Orange groves make up one-quarter of the county. "The oranges looked like marbles laying in the middle of the rows," Langford said. "It sure put a damper on fruit crops this year."

An old shed, Langford said, was all he lost in the storm.

"The Lord blessed me in more ways than one," said Langford, who's married with three children. "My little area maintained some damage, but as far as my house, the good Lord had his hand on my little old place. I lost my shed, but it needed to be torn down anyway so it did me a favor."

Langford drove his family 45 miles east to his in-laws in order to avoid the storm's fury.

Another committeeman for the Arcadia rodeo, wasn't as lucky. Rusty Cox, who lives about half a mile from the rodeo grounds, lost a chunk of his roof.

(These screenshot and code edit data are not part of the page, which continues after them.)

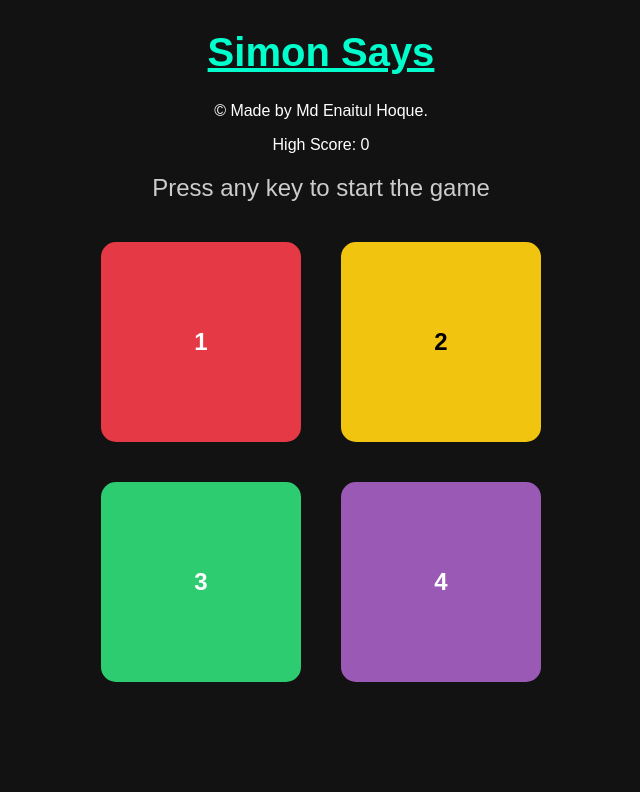
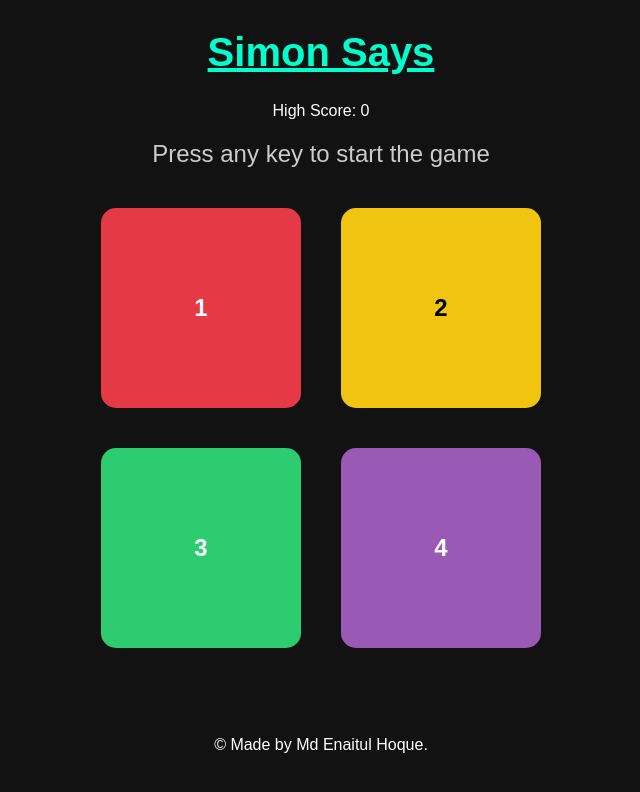
Before and after one commit to enaitul/Simonsays-game-js, a plain HTML site: page index.html in a window 1280 px wide. Shown: the whole page, without its empty margins (319-959 px from the left). Drawn offline with Linux system fonts and the light colour scheme.

Commit message:
Update index.html

```diff
--- a/index.html
+++ b/index.html
@@ -9,8 +9,8 @@
 <body>
 
   <h1><u>Simon Says</u></h1>
-  <p>&copy; Made by Md Enaitul Hoque.</p>
-  <p id="high-score">High Score: 0</p>
+
+  <div id="high-score" class="high-score">High Score: 0</div>
 
   <h2>Press any key to start the game</h2>
 
@@ -24,6 +24,8 @@
       <div class="btn purple" id="purple">4</div>
     </div>
   </div>
+  <br><br><br><br>
+  <footer><p>&copy; Made by Md Enaitul Hoque.</p></footer>
 
   <script src="app.js"></script>
 </body>
```
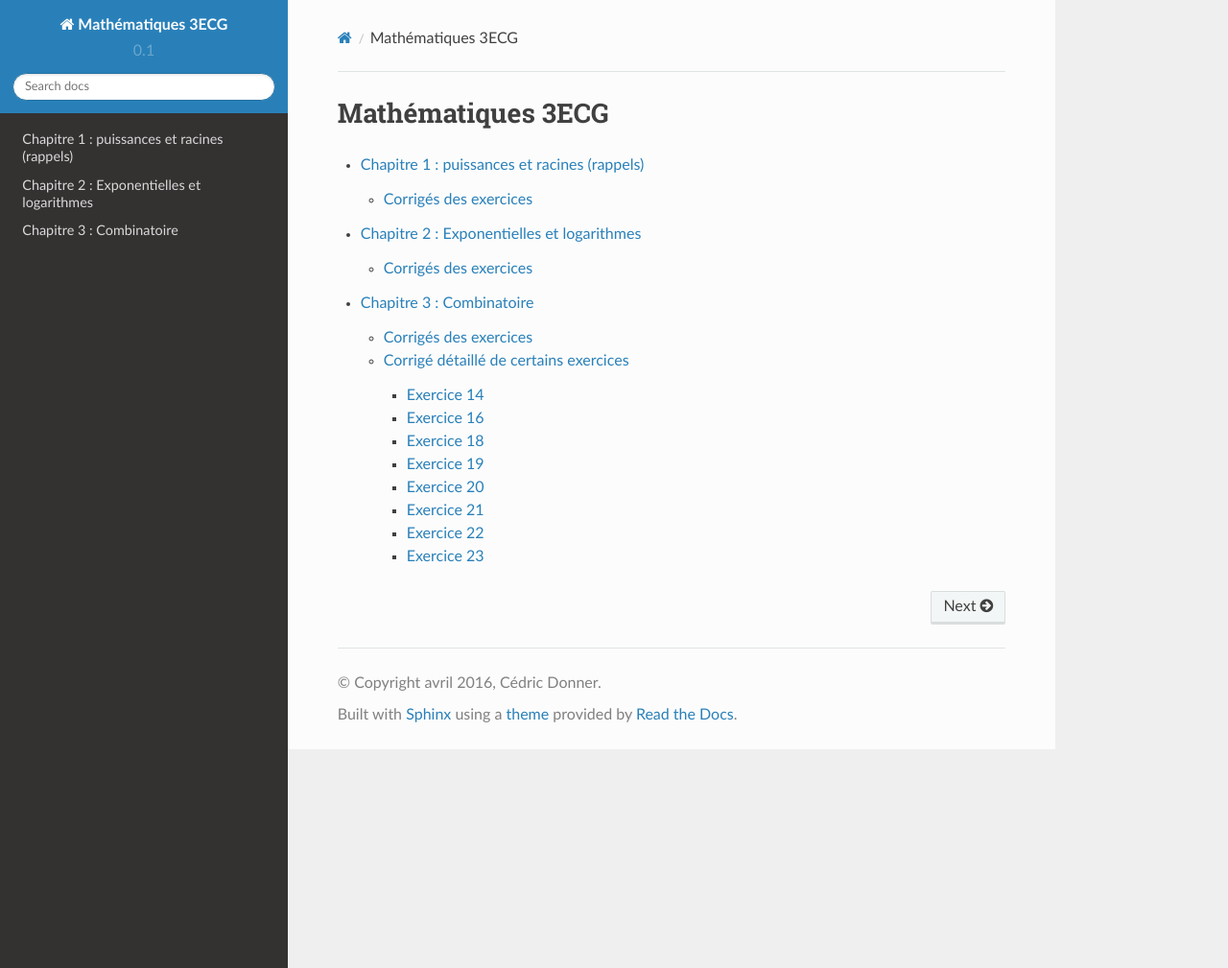
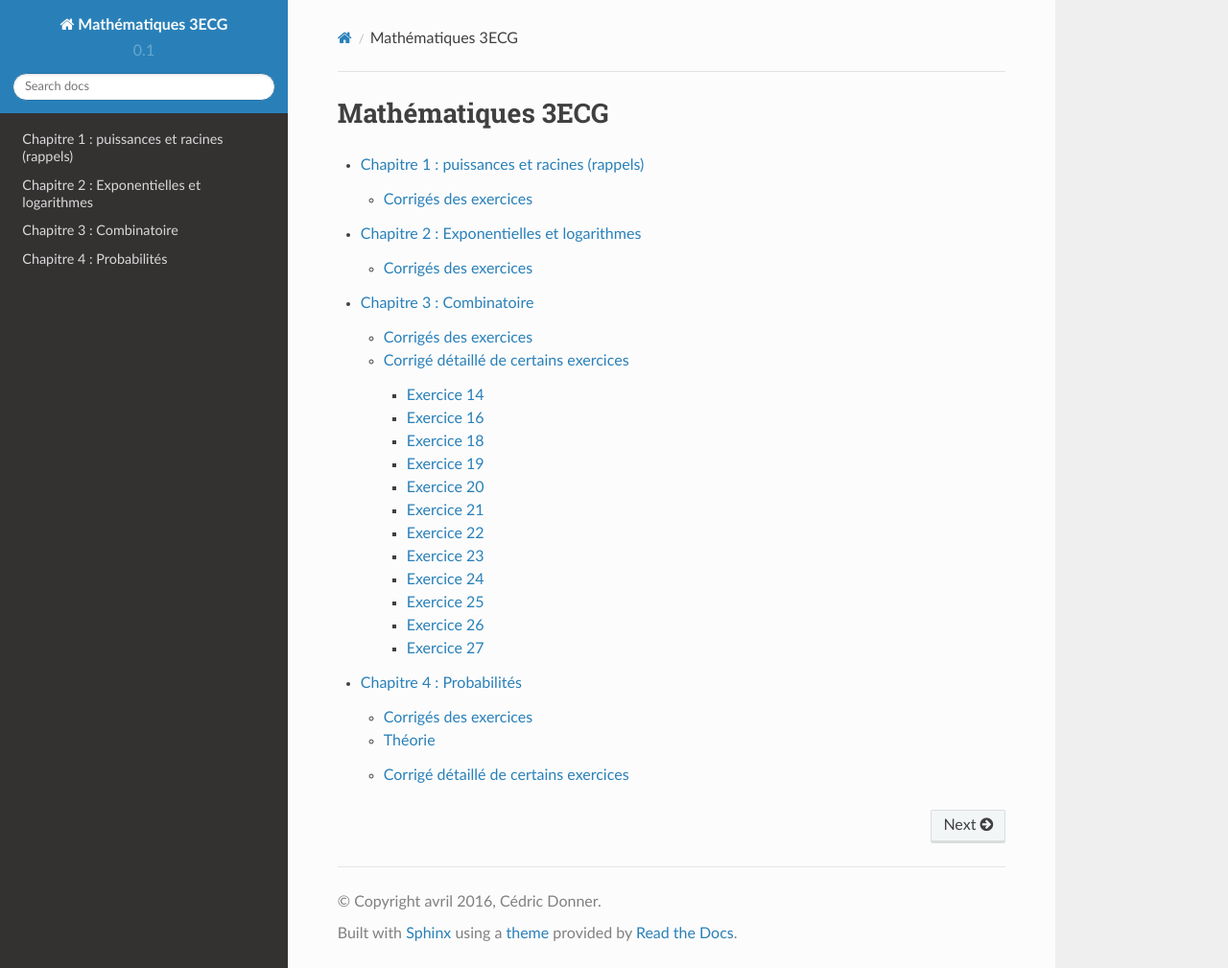
Before and after one commit to csudmath/ma3ecg, a Sphinx documentation site: the page built from source/index.rst, in a window 1280 px wide and 1009 px high. Shown: the whole window at 96% size. Built offline with Sphinx 7.4.7 and the Read the Docs theme 2.0.0, drawn with Linux system fonts in a browser that asks for light colours.

Commit message:
gros commit en retard

```diff
--- a/source/03-combinatoire/index.rst
+++ b/source/03-combinatoire/index.rst
@@ -32,3 +32,7 @@ Corrigé détaillé de certains exercices
     exo-21
     exo-22
     exo-23
+    exo-24
+    exo-25
+    exo-26
+    exo-27
--- /dev/null
+++ b/source/04-proba/index.rst
@@ -0,0 +1,36 @@
+############################
+Chapitre 4 : Probabilités
+############################
+
+
+Corrigés des exercices
+----------------------
+
+..  admonition:: information
+    :class: tip
+
+    *   Corrigés personnels :
+
+
+    *   Corrigés officiels
+
+
+Théorie
+-------
+
+
+..  toctree::
+    :glob:
+    :maxdepth: 1
+
+
+
+
+Corrigé détaillé de certains exercices
+--------------------------------------
+
+..  toctree::
+    :glob:
+    :maxdepth: 1
+
+    exo-04
--- a/source/index.rst
+++ b/source/index.rst
@@ -15,6 +15,7 @@ Mathématiques 3ECG
     01-puissances-racines/index
     02-exp-log/index
     03-combinatoire/index
+    04-proba/index
 
 ..
     Indices and ref
```
Also changed, not shown: source/03-combinatoire/exo-24.rst (added, +61 -0 lines), source/03-combinatoire/exo-25.rst (added, +13 -0 lines), source/03-combinatoire/exo-26.rst (added, +55 -0 lines), source/03-combinatoire/exo-27.rst (added, +95 -0 lines), source/04-proba/exo-04.rst (added).
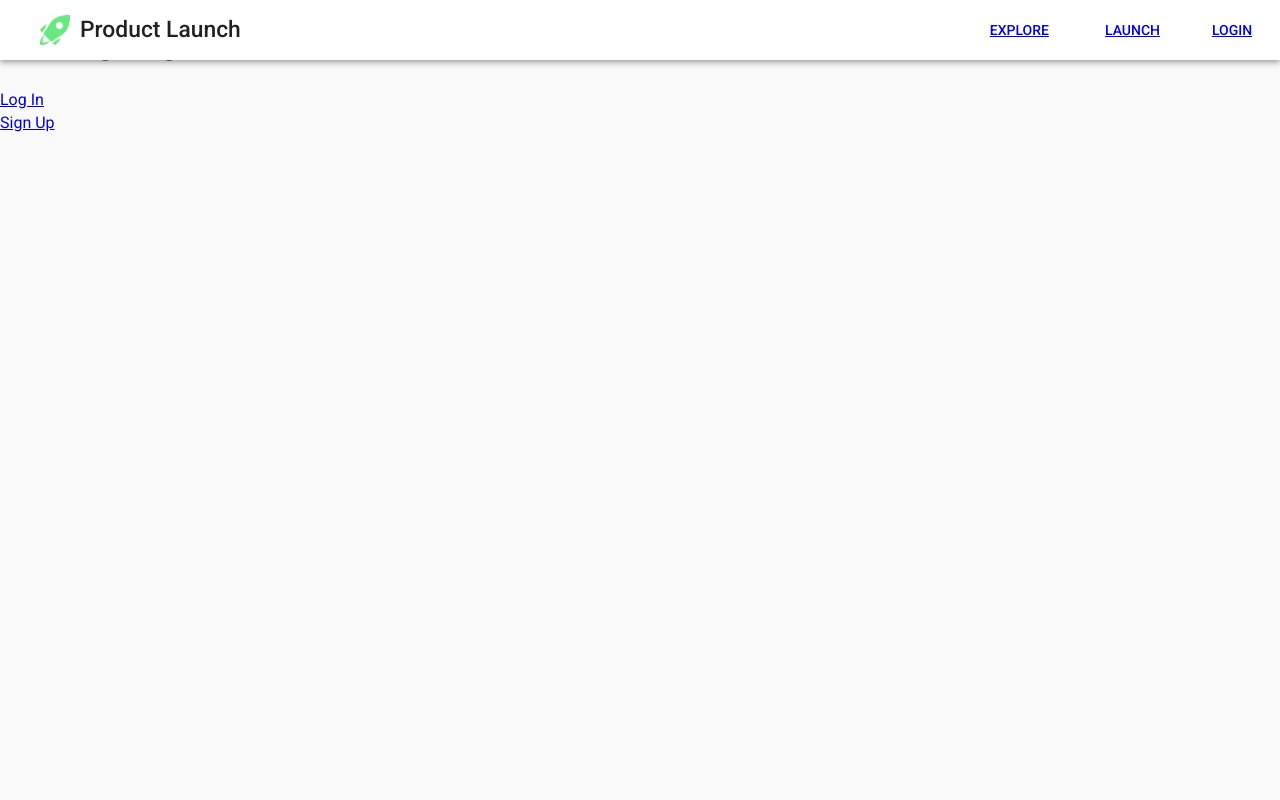
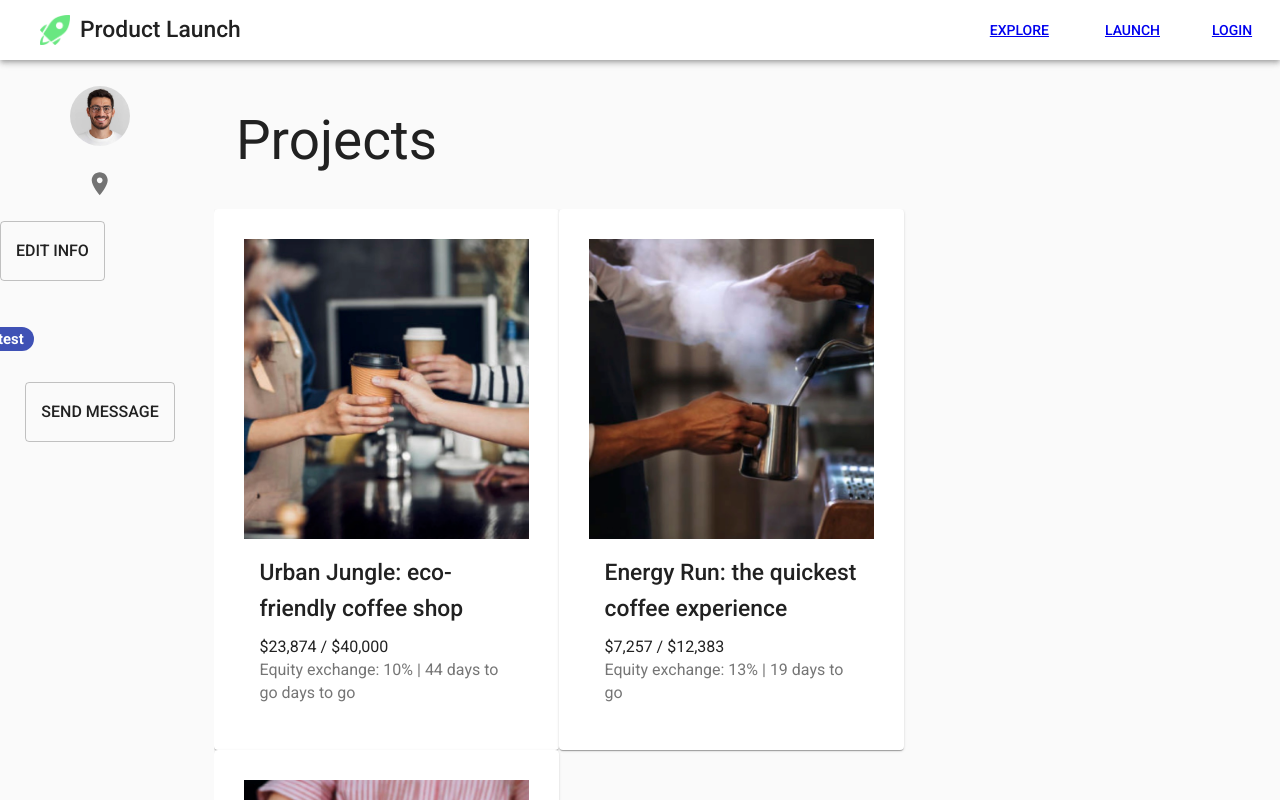
Before and after one commit to hatchways/team-latte, a React (Create React App) app in the folder client/: page / in a window 1280 px wide. Shown: the top 800 px of the page. Built offline with nearby package versions, Linux system fonts and the light colour scheme; sample sign-in values are in the browser's storage; a web font is replaced by a local one.

Commit message:
Update App.js
prettier App.js,
changed landing page to point to a protected profilepage.

```diff
--- a/client/src/App.js
+++ b/client/src/App.js
@@ -3,7 +3,6 @@ import { MuiThemeProvider } from "@material-ui/core";
 import { BrowserRouter, Route, Redirect } from "react-router-dom";
 import { theme } from "./themes/theme";
 import "./App.css";
-import Landing from "./pages/Landingpage";
 import Navbar from "./pages/navBar";
 import Signup from "./pages/register";
 import Login from "./pages/login";
@@ -13,24 +12,27 @@ import Explore from "./pages/explore";
 import Launch from "./pages/launch";
 import ProfilePage from "./pages/Profile";
 
-
-const ProtectedRoute = ({component: Component, ...rest }) =>(
-  <Route {...rest} render={(props) => (
-    (window.sessionStorage.getItem('AuthToken'))
-    ? <Component {...props} />
-    : <Redirect to='/login'/>
-  )} />
+const ProtectedRoute = ({ component: Component, ...rest }) => (
+  <Route
+    {...rest}
+    render={props =>
+      window.sessionStorage.getItem("AuthToken") ? (
+        <Component {...props} />
+      ) : (
+        <Redirect to="/login" />
       )
-
+    }
+  />
+);
 
 function App() {
   return (
     <MuiThemeProvider theme={theme}>
       <BrowserRouter>
-          <Route exact path="/" component={Landing} />
+        <ProtectedRoute exact path="/" component={ProfilePage} />
         <Route path="/" component={Navbar} />
-          <Route path='/login' component={Login} />
-          <Route path='/signup' component={Signup} />
+        <Route path="/login" component={Login} />
+        <Route path="/signup" component={Signup} />
         <Route path="/profile/" component={ProfilePage} />
         <Route path="/create" component={CreateForm} />
         <ProtectedRoute path="/edit" component={EditForm} />
```
Lines whose indentation alone changed are shown as unchanged.
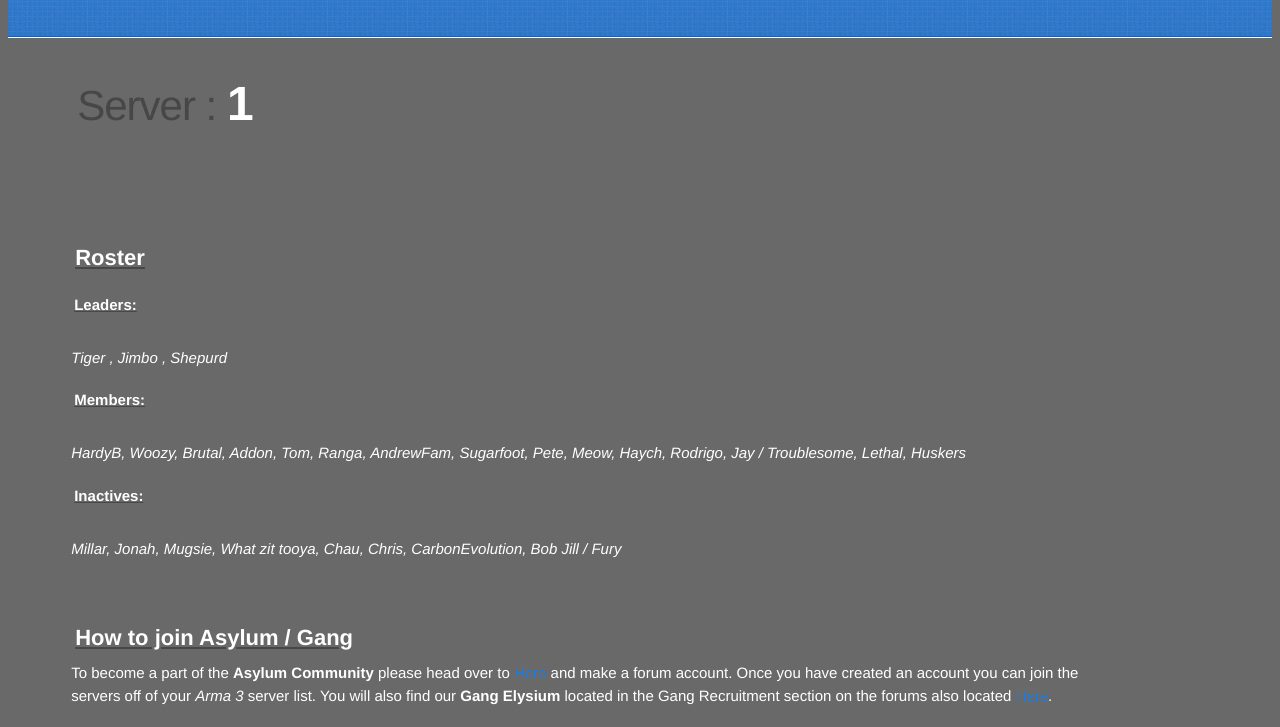
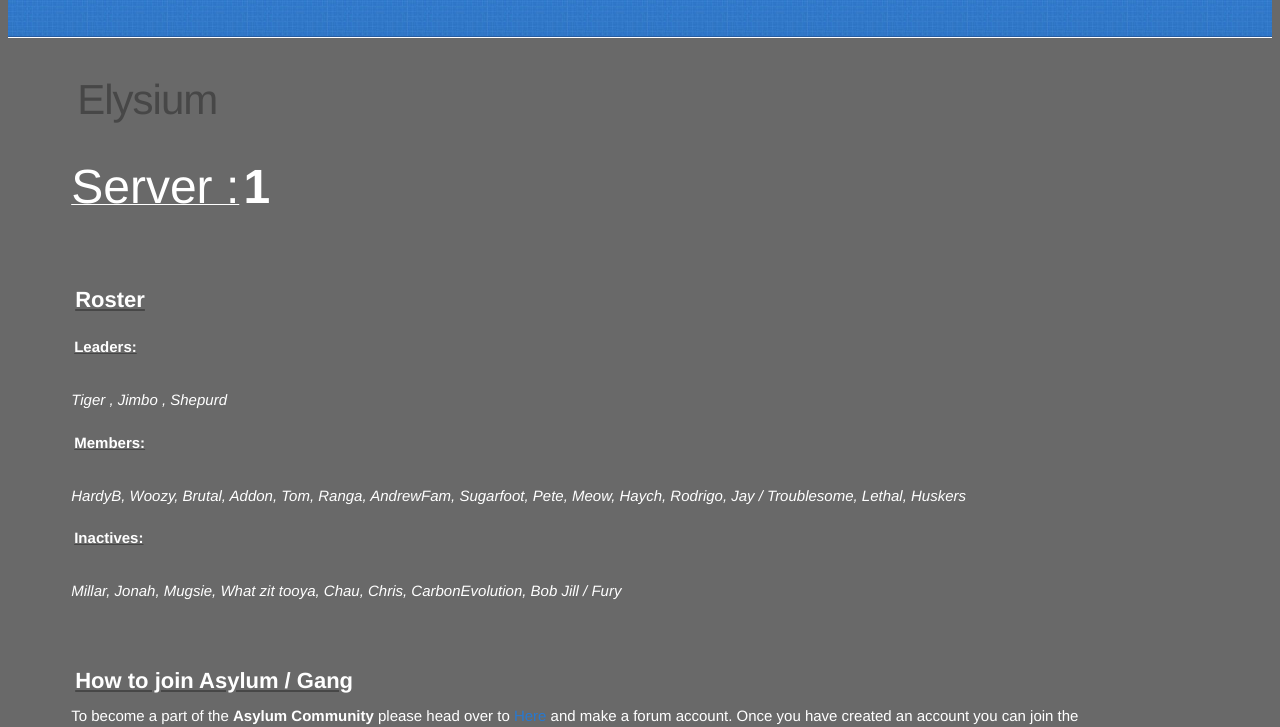
Before and after one commit to DerekR0123/Rossfitness.github.io, a Jekyll site: the page index.html, which Jekyll copies as it is, in a window 1280 px wide, cut to the strip 225-952 px from the top of the page. Built offline with Jekyll 4.4.1, drawn with Linux system fonts in a browser that asks for light colours.

Commit message:
Update index.html

```diff
--- a/index.html
+++ b/index.html
@@ -28,7 +28,7 @@
     <div id="content-wrapper">
       <div class="inner clearfix">
         <section id="main-content">
-<a id="designer-templates" class="anchor" href="#designer-templates" aria-hidden="true><span aria-hidden="true" class="octicon octicon-link"></span></a><h1 id="elysium>Elysium</h1>
+<a id="designer-templates" class="anchor" href="#designer-templates" aria-hidden="true><span aria-hidden="true" class="octicon octicon-link"></span></a><h1><p>Elysium</p></h1>
 
 <p><u>
 <font color="FFFFFF" size="15">Server :</u></font>        <strong><font size="23" color="FFFFFF">1</strong></font></p><br>
```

"If you see my roof, please send it home," joked Cox, who is the secretary on the rodeo's board of directors. "It's never been gone more than a day or two. I'm going to put a picture of it on a milk carton."

Cox, a former deputy sheriff, owns a concrete block house, and a 25-by-35 section of roof blew off the front end of the home and landed elsewhere in one piece.

"My wife, children and I were in the house and we never heard it come off," he said. "Now I have a new sun room that I wasn't planning on. The main thing is my family is fine, and just like this rodeo arena, we will go on and have a 77th and 78th annual rodeo if I have anything to do with it. We are going to make every effort to have the March rodeo."

Cox has been part of the Arcadia rodeo for 26 years and spends a lot of time making the arena better.

"I love the sport of rodeo and love what we are able to do for the community," Cox said. "We have insurance, so I would rather that any donations go to the people in the county because there are a lot of people a lot less fortunate.

"I joke about having a 25-by-35 section of my roof gone, but there are people without a floor much less a roof."

The Arcadia rodeo has historically been a big charitable contributor to the community, giving money to a variety of causes such as scholarships, people in need and to youth rodeo.

According to Langford and Cox, that philanthropic effort will prevail with the continuation of the historic-rich rodeo.

"We are just so thankful we have our health and we are all doing pretty fair, but there are a lot of people in the community who aren't, who don't have anything," Langford said. "I think our committee would agree with me that any donations should be made toward the community."

Donations can be made by calling the Emergency Operations Center at 863.993.4831.

ProRodeo Sports News is published bi-weekly by the Professional Rodeo Cowboys Association. For more information or to subscribe, contact them by clicking here.